That's really the best part for me, in Final Destination. The buildup before the deaths. The gas in the stove top going out, a cup cracking, the camera focusing on knives, and dripping vodka leaving a trail from the kitchen to the living room and back. I sit there, leaning slightly forward, wondering which of these possibly deadly things is it going to be that kills the character? Or will it be all of them?
|All of 'em. Yep.|
I really do prefer the complicated, Rube Goldberg sort of deaths like that of the teacher, Ms. Lewton (Kristen Cloke). The sudden jump scares like Terry's death by bus just aren't as much... well, fun.
Knowing death has a plan leads one naturally to thinking that you can circumvent it, which the characters proceed to try and do. I'm not always clear on the order of things or who is supposed to be next or why, but honestly - it doesn't really matter. In the words of Death himself (albeit from another movie): 'you might be a king or a lowly street sweeper, but sooner or later you dance with the reaper."

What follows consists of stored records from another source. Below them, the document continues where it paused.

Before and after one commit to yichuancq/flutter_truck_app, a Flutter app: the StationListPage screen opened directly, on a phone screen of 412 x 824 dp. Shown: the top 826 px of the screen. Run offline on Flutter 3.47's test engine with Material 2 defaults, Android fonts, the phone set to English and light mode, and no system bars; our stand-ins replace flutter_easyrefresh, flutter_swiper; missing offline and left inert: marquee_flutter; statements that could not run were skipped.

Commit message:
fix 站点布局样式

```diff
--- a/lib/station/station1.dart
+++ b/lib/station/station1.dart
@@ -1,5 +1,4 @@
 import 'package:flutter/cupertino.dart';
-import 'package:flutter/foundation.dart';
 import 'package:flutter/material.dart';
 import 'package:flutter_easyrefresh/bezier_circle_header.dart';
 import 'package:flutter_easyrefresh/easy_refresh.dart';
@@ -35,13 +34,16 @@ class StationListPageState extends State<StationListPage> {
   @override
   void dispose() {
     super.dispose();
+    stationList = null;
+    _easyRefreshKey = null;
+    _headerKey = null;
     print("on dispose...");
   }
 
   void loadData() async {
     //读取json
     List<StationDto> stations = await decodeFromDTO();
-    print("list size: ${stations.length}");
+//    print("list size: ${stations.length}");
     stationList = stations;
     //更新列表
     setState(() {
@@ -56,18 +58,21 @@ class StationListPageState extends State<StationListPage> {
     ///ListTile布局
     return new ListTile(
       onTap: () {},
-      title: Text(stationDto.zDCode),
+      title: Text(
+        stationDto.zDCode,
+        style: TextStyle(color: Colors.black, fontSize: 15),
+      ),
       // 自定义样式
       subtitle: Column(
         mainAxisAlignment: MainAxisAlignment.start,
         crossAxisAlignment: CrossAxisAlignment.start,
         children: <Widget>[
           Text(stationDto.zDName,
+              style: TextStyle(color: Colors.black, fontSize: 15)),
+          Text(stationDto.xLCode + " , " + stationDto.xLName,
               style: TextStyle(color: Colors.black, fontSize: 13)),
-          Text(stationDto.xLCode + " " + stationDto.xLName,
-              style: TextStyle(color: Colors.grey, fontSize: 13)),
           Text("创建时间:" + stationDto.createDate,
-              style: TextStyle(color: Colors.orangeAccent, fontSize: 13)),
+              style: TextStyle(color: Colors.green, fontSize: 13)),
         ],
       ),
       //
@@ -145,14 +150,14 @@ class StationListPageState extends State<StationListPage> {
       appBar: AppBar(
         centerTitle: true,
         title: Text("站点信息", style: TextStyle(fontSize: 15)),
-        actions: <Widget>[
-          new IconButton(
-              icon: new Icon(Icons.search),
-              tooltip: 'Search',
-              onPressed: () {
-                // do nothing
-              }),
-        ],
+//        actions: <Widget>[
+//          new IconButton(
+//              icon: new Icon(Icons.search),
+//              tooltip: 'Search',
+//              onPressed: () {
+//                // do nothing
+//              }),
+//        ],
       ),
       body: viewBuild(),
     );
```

The Bottom Line
Surprisingly entertaining on a second viewing, with a dark sense of humor and care paid to both creating tension and relieving it. Final Destination is not high art, but it is a fun ride.
The first rule of slasher sequels is that you always up the body count and Final Destination 2 fails in this, the most basic requirement. It does, however, have a spectacular opening sequence featuring a logging track and a highway full of people driving heavy metal and plastic projectiles full of flammable liquid. It's pretty damn amazing and manages to outdo the original's plane explosion.

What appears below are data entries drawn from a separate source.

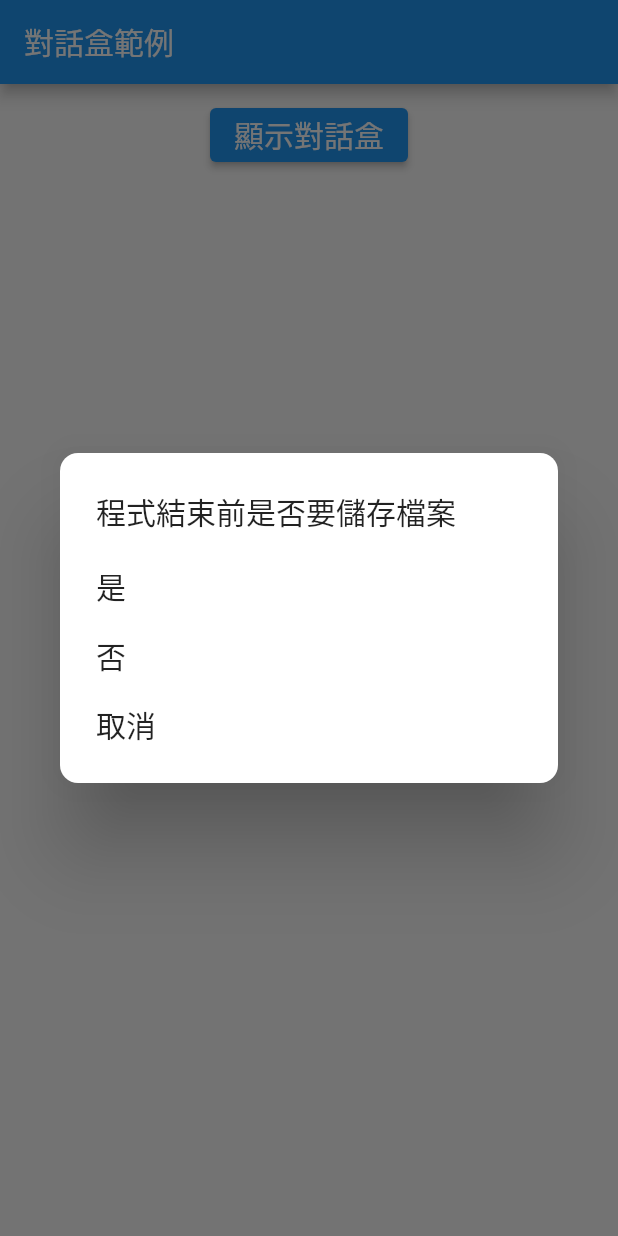
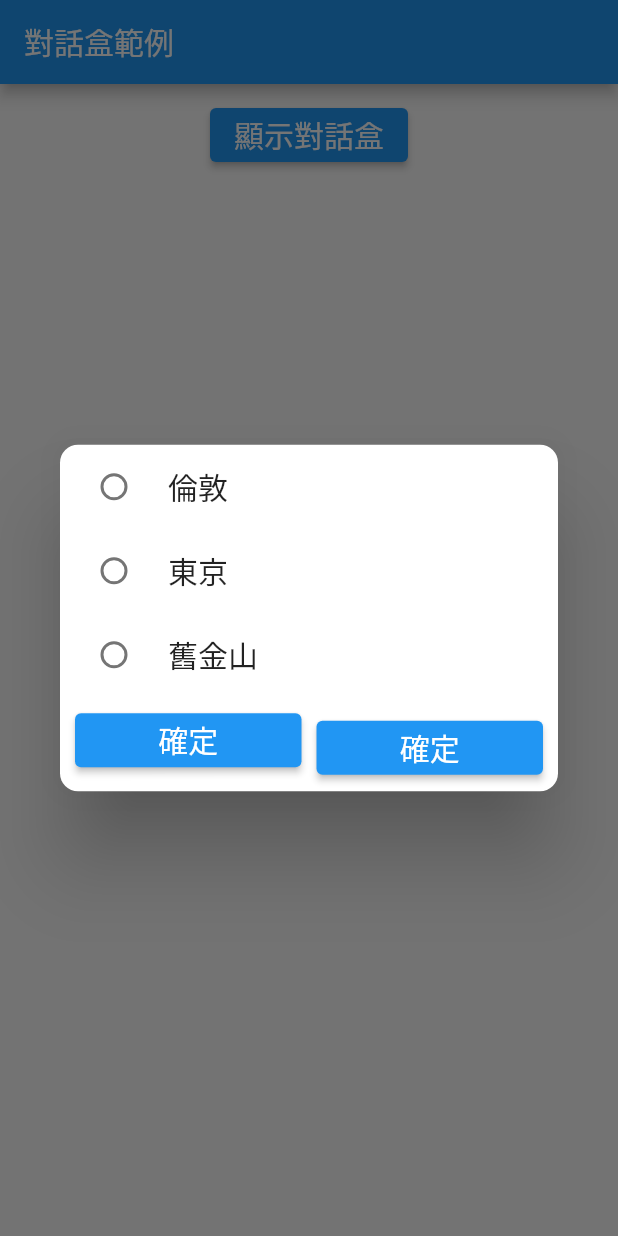
Before and after one commit to kaixsean/learning_flutter, a Flutter app: the screen it shows after launch, after a tap on "顯示對話盒", on a phone screen of 412 x 824 dp. Run offline on Flutter 3.47's test engine with Material 2 defaults, Android fonts, the phone set to English and light mode, and no system bars; our stand-ins replace numberpicker.

```diff
--- a/lib/main.dart
+++ b/lib/main.dart
@@ -62,23 +62,47 @@ class MyHomePage extends StatelessWidget {
   }
 
   _showDialog(BuildContext context) async {
-    var dlg = SimpleDialog(
-      title: const Text('程式結束前是否要儲存檔案'),
+    final btnOk = ElevatedButton(
+        onPressed: () => Navigator.pop(context, ''),
+        child: const Text(
+          '確定',
+          style: TextStyle(fontSize: 20),
+        ));
+    final btnCancel = ElevatedButton(
+        onPressed: () => Navigator.pop(context,
+            _selectedCity.value == null ? '' : _cities[_selectedCity.value!]),
+        child: const Text(
+          '確定',
+          style: TextStyle(fontSize: 20),
+        ));
+    final btns = Row(
+      mainAxisAlignment: MainAxisAlignment.center,
+      children: <Widget>[
+        Expanded(
+            flex: 1,
+            child: Container(
+              margin: const EdgeInsets.fromLTRB(10, 0, 5, 5),
+              child: btnCancel,
+            )),
+        Expanded(
+            flex: 1,
+            child: Container(
+              margin: const EdgeInsets.fromLTRB(5, 10, 10, 5),
+              child: btnOk,
+            ))
+      ],
+    );
+
+    var dlg = Dialog(
       shape: RoundedRectangleBorder(borderRadius: BorderRadius.circular(12)),
-      children: <Widget>[
-        SimpleDialogOption(
-          child: const Text('是', style: TextStyle(fontSize: 20),),
-          onPressed: () => Navigator.pop(context, 1),
-        ),
-        SimpleDialogOption(
-          child: const Text('否', style: TextStyle(fontSize: 20),),
-          onPressed: () => Navigator.pop(context, 0),
-        ),
-        SimpleDialogOption(
-          child: const Text('取消', style: TextStyle(fontSize: 20),),
-          onPressed: () => Navigator.pop(context, -1),
-        )
-      ],
+      child: Column(
+        mainAxisSize: MainAxisSize.min,
+        children: <Widget>[
+          ValueListenableBuilder<int?>(
+              valueListenable: _selectedCity, builder: _cityOptionsBuilder),
+          btns,
+        ],
+      ),
     );
 
     var ans = showDialog(context: context, builder: (context) => dlg);
```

Unfortunately, it's all a bit of a letdown after that.
It's not that it's bad, per se - it's a fairly watchable film - it's just that the director (David R. Ellis - who would go on to direct Snakes on a Plane) doesn't have the same deft touch with building tension as James Wong. He's got the same setup - character has premonition, avoids own death and saves others, death itself starts coming for them - but the buildup to each inevitable death is just... I dunno, it almost feels like it's by-the-numbers. The closest he gets to building real tension is the kid in the dentist's office - which doesn't pay off at all. The death comes outside of the office and is basically the bus death from the first movie all over again.
|That log truck opening, though... Let's go watch that again.|
There's a little more universe building, which is another required aspect of a sequel. There are more rules, more Tony Todd and Ali Larter's Clear returns. The reasons for people dying are a little more convoluted than last time, as is the plan they hatch to save themselves. The deaths are decently done, but in addition to not having much buildup they're also... quick. Except for the death of the cokehead (sliced by flying barbed wire) each death is over in a flash, almost before we register that death has finally caught up with them. I THINK Ellis is trying for misdirection, but it ends up just - pardon me - killing any tension that he does manage to convey.
|I can't even remember how she got her head in there in the first place.|
There's also very little humor in this film, as opposed to the constant undercurrent of it in the first one. In fact it's so straight for so long that the final scene and it's gory denouement seem discordant. A dick joke at a funeral.
The Bottom Line
I feel like I was maybe a bit harsher on Final Destination 2 than it deserves. It's an okay film with better acting than the first film and some decent jumps and deaths. It's just not as much fun as the first one and watching it so soon after seeing the first made me more aware of the elements I disliked.